Another pro of having an invisible boyfriend was that John answered my texts promptly. I texted him real things I imagined myself saying in a relationship — from walking my dog to asking about what we're doing for dinner. Fun fact: nothing's off-limits with your boyfriend, according to the company website. However, how your boyfriend responds is normally, PG-13, which was a tad disappointing.
Here's a few snippets of our conversations:
I didn't wait longer than 30 minutes for any response, even late at night. (But alas, he wouldn't take the bait to sext with me — I tried twice!)
It was fun have an auto-bot boyfriend at my beck-and-call and since I knew he wasn't real, I pushed my limits with him. I got mad at him when he didn't remember my favorite wine or when he didn't have anything planned for Valentine's Day. (What kind of boyfriend is he?)
A creepy part of Invisible Boyfriend occurs in the sign-up phase, when you're asked to select a photo of said boyfriend. Apparently, the site solicits real, human men to submit selfies of themselves so women can shows photo of their "boyfriend" if anyone asks. I was given a bunch of choices: dude with a ballcap with glasses and a beard, Brooklyn-ish man with long hair, Justin Bieber look-alike, cutie prepster with sunglasses riding on a boat, etc. It's a weird realization that the photo of your fake-boyfriend is actually a real-life person living his real-life somewhere.
Also, it was odd texting a total stranger and wondering who the real person behind those texts. A 50-year dad of two? A 21-year-old female straight out college? *Shivers* I started to wonder why any normal, love-searching woman would pay for this service. (The website claims the purpose is to ward off inquisitive mothers who want you to get married and fend off creepy guys you're not interested in.) But I worry the service could also ... screw with your head. Think Joaquin Phoenix in Her.

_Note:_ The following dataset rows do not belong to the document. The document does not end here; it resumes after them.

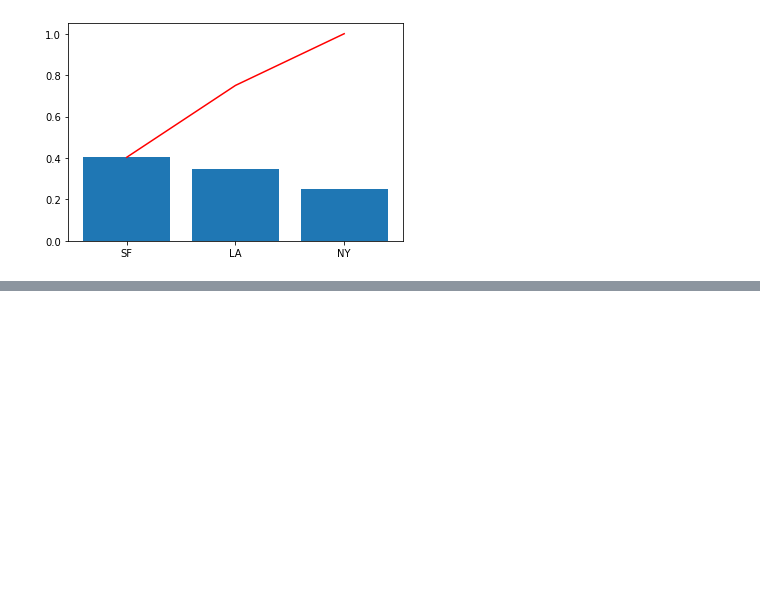
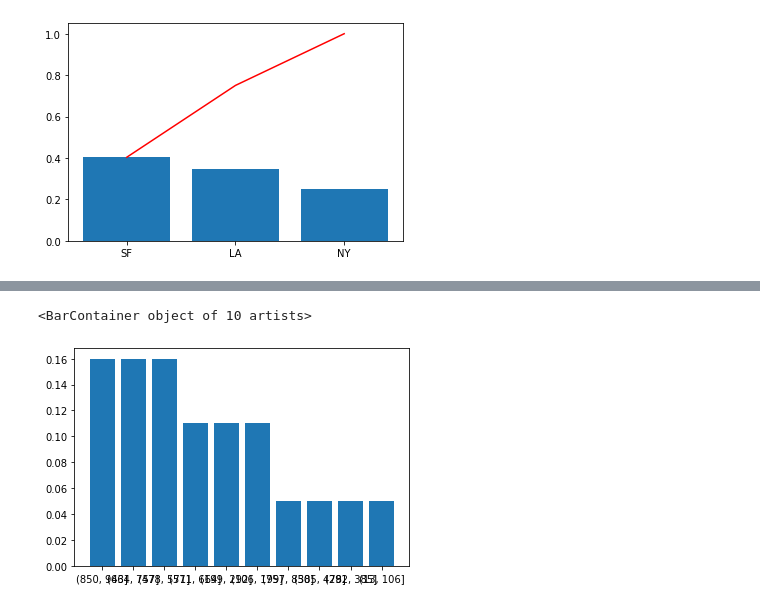
Before and after one commit to kurtzace/complete-data-science-bootcamp-excercises, a Jupyter notebook: Statistics.ipynb, the cells around one changed output, grey strips where cells are left out. Drawn from its saved outputs; the diff is of its cells as text; code cells hidden in the pictures; blank space fills up the shorter version.

```diff
--- a/Statistics.ipynb
+++ b/Statistics.ipynb
@@ -122,0 +132,7 @@ df
+# %%
+df=df.reset_index()
+df["index_str"]=df["index"].apply(lambda x:str(x))
+plt.bar(df["index_str"],df['relFreq'])
+# %% [output]
+<BarContainer object of 10 artists>
+[figure, added]
```
Also changed, not shown: parts of 6 cells of this notebook.
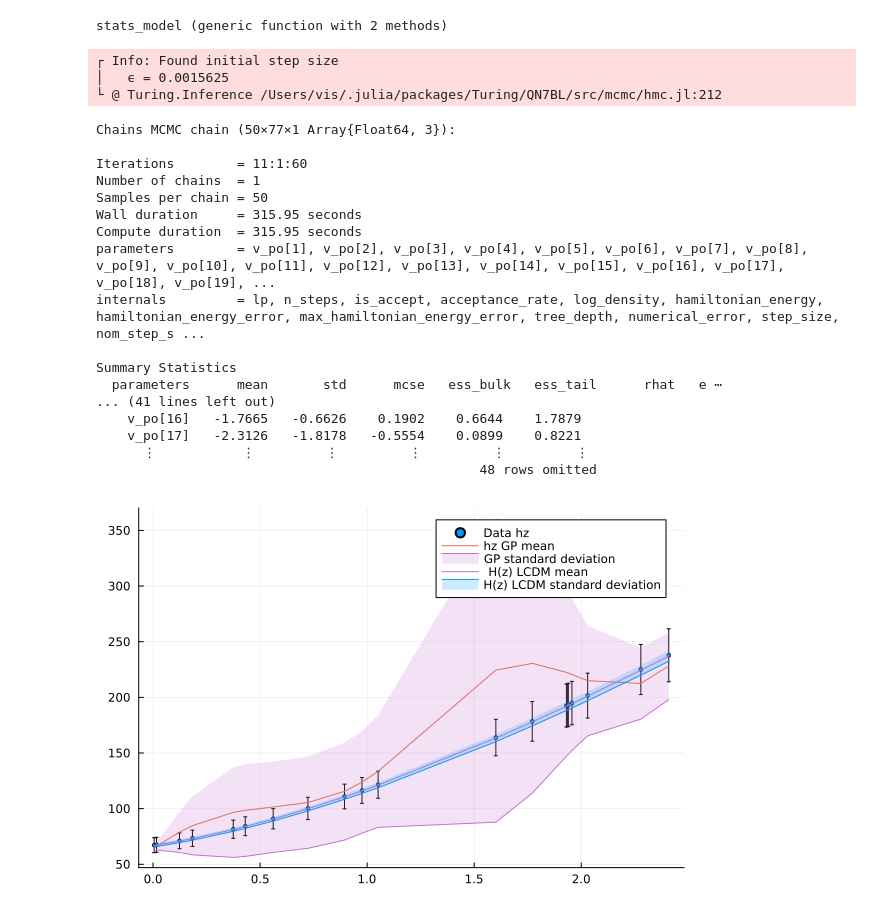
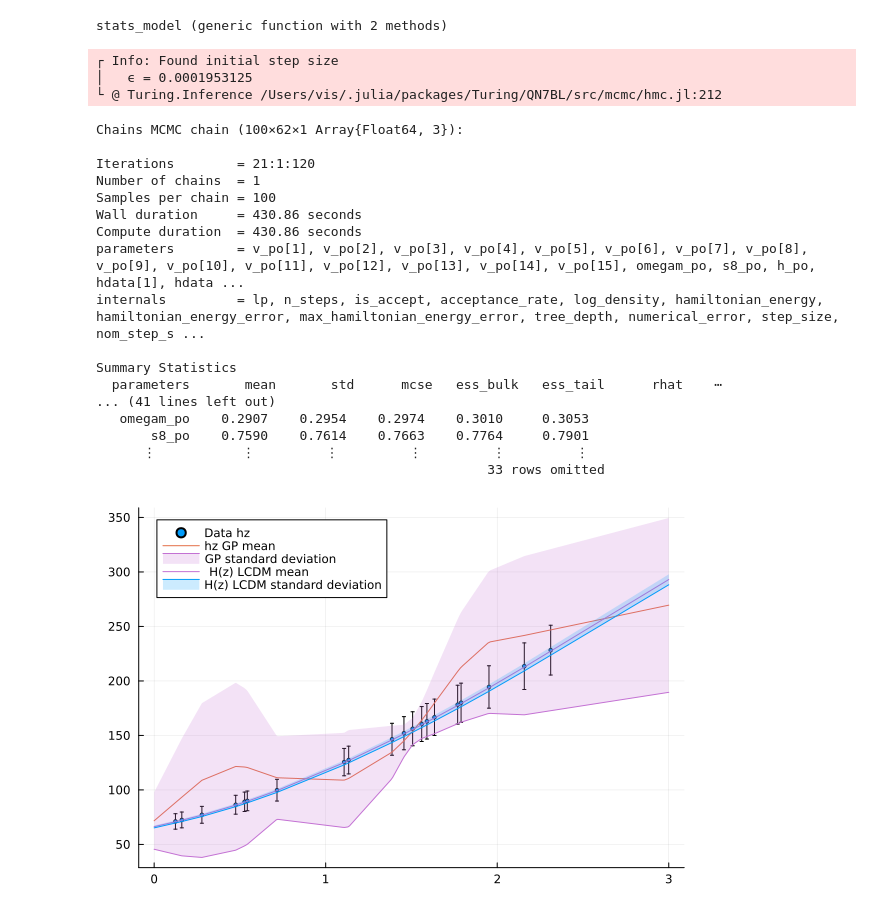
Before and after one commit to JaimeRZP/wb_gp, a Jupyter notebook: Tanvi/LCDM_GP_comparison.ipynb, the cells around one changed output. Cells and saved outputs as stored; diff of their text form; code cells hidden in the pictures.

```diff
--- a/Tanvi/LCDM_GP_comparison.ipynb
+++ b/Tanvi/LCDM_GP_comparison.ipynb
@@ -210,3 +210,13 @@ fs8data_lcdm = group(chain_LCDM, :fs8_theory).value.data[:,:,1];
 hz_lcdm_m, hz_lcdm_s = mean(hdata_lcdm, dims=1), std(hdata_lcdm, dims=1);
 dm_lcdm_m, dm_lcdm_s = mean(chidata_lcdm, dims=1), std(chidata_lcdm, dims=1);
 fs8_lcdm_m, fs8_lcdm_s = mean(fs8data_lcdm, dims=1), std(fs8data_lcdm, dims=1);
+# %%
+# mean integration array
+lcdm_hz_itp_m = LinearInterpolation(fakedatahz.z, vec(hz_lcdm_m), extrapolation_bc=Line());
+lcdm_dm_itp_m = LinearInterpolation(fakedatadm.z, vec(dm_lcdm_m), extrapolation_bc=Line());
+lcdm_fs8_itp_m = LinearInterpolation(fakedatafs8.z, vec(fs8_lcdm_m), extrapolation_bc=Line());
+
+# standard deviation integration array
+lcdm_hz_itp_s = LinearInterpolation(fakedatahz.z, vec(hz_lcdm_s), extrapolation_bc=Line());
+lcdm_dm_itp_s = LinearInterpolation(fakedatadm.z, vec(dm_lcdm_s), extrapolation_bc=Line());
+lcdm_fs8_itp_s = LinearInterpolation(fakedatafs8.z, vec(fs8_lcdm_s), extrapolation_bc=Line());
@@ -359,28 +374,28 @@ end
 # %% [output]
 stats_model (generic function with 2 methods)
 # %%
-chain_gp = sample(stats_model(data_obs), NUTS(10, 0.65), 50)
+chain_gp = sample(stats_model(data_obs), NUTS(20, 0.65), 100)
 # %% [output]
 ┌ Info: Found initial step size
-│   ϵ = 0.0015625
+│   ϵ = 0.0001953125
 └ @ Turing.Inference /Users/vis/.julia/packages/Turing/QN7BL/src/mcmc/hmc.jl:212
-Chains MCMC chain (50×77×1 Array{Float64, 3}):
+Chains MCMC chain (100×62×1 Array{Float64, 3}):
 
-Iterations        = 11:1:60
+Iterations        = 21:1:120
 Number of chains  = 1
-Samples per chain = 50
-Wall duration     = 315.95 seconds
-Compute duration  = 315.95 seconds
-parameters        = v_po[1], v_po[2], v_po[3], v_po[4], v_po[5], v_po[6], v_po[7], v_po[8], v_po[9], v_po[10], v_po[11], v_po[12], v_po[13], v_po[14], v_po[15], v_po[16], v_po[17], v_po[18], v_po[19], ...
+Samples per chain = 100
+Wall duration     = 430.86 seconds
+Compute duration  = 430.86 seconds
+parameters        = v_po[1], v_po[2], v_po[3], v_po[4], v_po[5], v_po[6], v_po[7], v_po[8], v_po[9], v_po[10], v_po[11], v_po[12], v_po[13], v_po[14], v_po[15], omegam_po, s8_po, h_po, hdata[1], hdata ...
 internals         = lp, n_steps, is_accept, acceptance_rate, log_density, hamiltonian_energy, hamiltonian_energy_error, max_hamiltonian_energy_error, tree_depth, numerical_error, step_size, nom_step_s ...
 
 Summary Statistics
-  parameters      mean       std      mcse   ess_bulk   ess_tail      rhat   e ⋯
+  parameters       mean       std      mcse   ess_bulk   ess_tail      rhat    ⋯
 ... (41 lines left out)
-    v_po[16]   -1.7665   -0.6626    0.1902    0.6644    1.7879
-    v_po[17]   -2.3126   -1.8178   -0.5554    0.0899    0.8221
+   omegam_po    0.2907    0.2954    0.2974    0.3010     0.3053
+       s8_po    0.7590    0.7614    0.7663    0.7764     0.7901
       ⋮           ⋮         ⋮         ⋮         ⋮         ⋮
-                                                 48 rows omitted
+                                                  33 rows omitted
 # %%
 hdata_p = group(chain_gp, :hdata).value.data[:,:,1];
 chidata_p =  group(chain_gp, :chidata).value.data[:,:,1];
@@ -393,14 +408,24 @@ s8_p = group(chain_gp, :s8_po).value.data[:, :, 1];
 hpmean, hps = mean(hdata_p, dims=1), std(hdata_p, dims=1);
 chipmean, chips = mean(chidata_p, dims=1), std(chidata_p, dims=1);
 fs8pmean, fs8ps = mean(fs8data_p, dims=1), std(fs8data_p, dims=1);
+# %%
+# mean integration array
+gp_hz_itp_m = LinearInterpolation(fakedatahz.z, vec(hpmean), extrapolation_bc=Line());
+gp_dm_itp_m = LinearInterpolation(fakedatadm.z, vec(chipmean), extrapolation_bc=Line());
+gp_fs8_itp_m = LinearInterpolation(fakedatafs8.z, vec(fs8pmean), extrapolation_bc=Line());
+
+# standard deviation integration array
+gp_hz_itp_s = LinearInterpolation(fakedatahz.z, vec(hps), extrapolation_bc=Line());
+gp_dm_itp_s = LinearInterpolation(fakedatadm.z, vec(chips), extrapolation_bc=Line());
+gp_fs8_itp_s = LinearInterpolation(fakedatafs8.z, vec(fs8ps), extrapolation_bc=Line());
 # %%
 plot(fakedatahz.z, fakedatahz.data, yerr=hz_err, label="Data hz", ms=2, seriestype=:scatter)
-plot!(fakedatahz.z, vec(hpmean), label="hz GP mean")
-plot!(fakedatahz.z, vec(hpmean .- hps),  fillrange = vec(hpmean .+ hps), fillalpha=0.2, c=4, label="GP standard deviation")
-plot!(fakedatahz.z, vec(hz_lcdm_m), label=" H(z) LCDM mean")
-plot!(fakedatahz.z, vec(hz_lcdm_m .- hz_lcdm_s),  fillrange = vec(hz_lcdm_m .+ hz_lcdm_s), fillalpha=0.2, c=1, label="H(z) LCDM standard deviation")
+plot!(z_integ, gp_hz_itp_m(z_integ), label="hz GP mean")
+plot!(z_integ, gp_hz_itp_m(z_integ) .- gp_hz_itp_s(z_integ),  fillrange = gp_hz_itp_m(z_integ) .+ gp_hz_itp_s(z_integ), fillalpha=0.2, c=4, label="GP standard deviation")
+plot!(z_integ, lcdm_hz_itp_m(z_integ), label=" H(z) LCDM mean")
+plot!(z_integ, lcdm_hz_itp_m(z_integ) .- lcdm_hz_itp_s(z_integ),  fillrange = lcdm_hz_itp_m(z_integ) .+ lcdm_hz_itp_s(z_integ), fillalpha=0.2, c=1, label="H(z) LCDM standard deviation")
 # %% [output]
-[figure, old version]
+[figure, new version]
 # %%
 plot(fakedatadm.z, fakedatadm.data, yerr=dm_err, label="Data chi", ms=2, seriestype=:scatter)
 plot!(fakedatadm.z, vec(chipmean), label="chi GP mean")
```
Also changed, not shown: parts of 13 cells of this notebook.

You make plans (that won't come to fruition), talk about sexy nights (that never happened), and tell him you love him and (he'll lie and say he loves you, too.) Honestly, it's enough to make a single lady go crazy, snowed in at home with unshaven legs and desperately longing for validation, even if only through an iPhone alert. (Hey, at least you can set it to vibrate?)
WHAT I LEARNED
Personally, I wouldn't use this service but I can see how it would be beneficial for women who want to keep overly-aggressive men at bay. (Though the feminist in me says: You really need an app to do that for you?) For all the single gals out there, I'd say forget the app and invest in dating more because there's no replacement for the real thing, no matter how lonely you feel or how much your family won't get off your case. Trust the process instead of an intimate iPhone connection.
As for John and I? Well, we haven't officially broken things off, but since I've reached my max 100 text messages, I'm not sure I want to pay $10 to break up with him. Sorry, babe.
Lindsay Tigar is a 26-year-old single writer, editor, and blogger living in New York City. She started her popular dating blog, Confessions of a Love Addict, after one too many terrible dates with tall, emotionally unavailable men (her personal weakness) and is now developing a book about it, represented by the James Fitzgerald Agency.
Full disclosure: I received the free press membership for Invisible Boyfriend.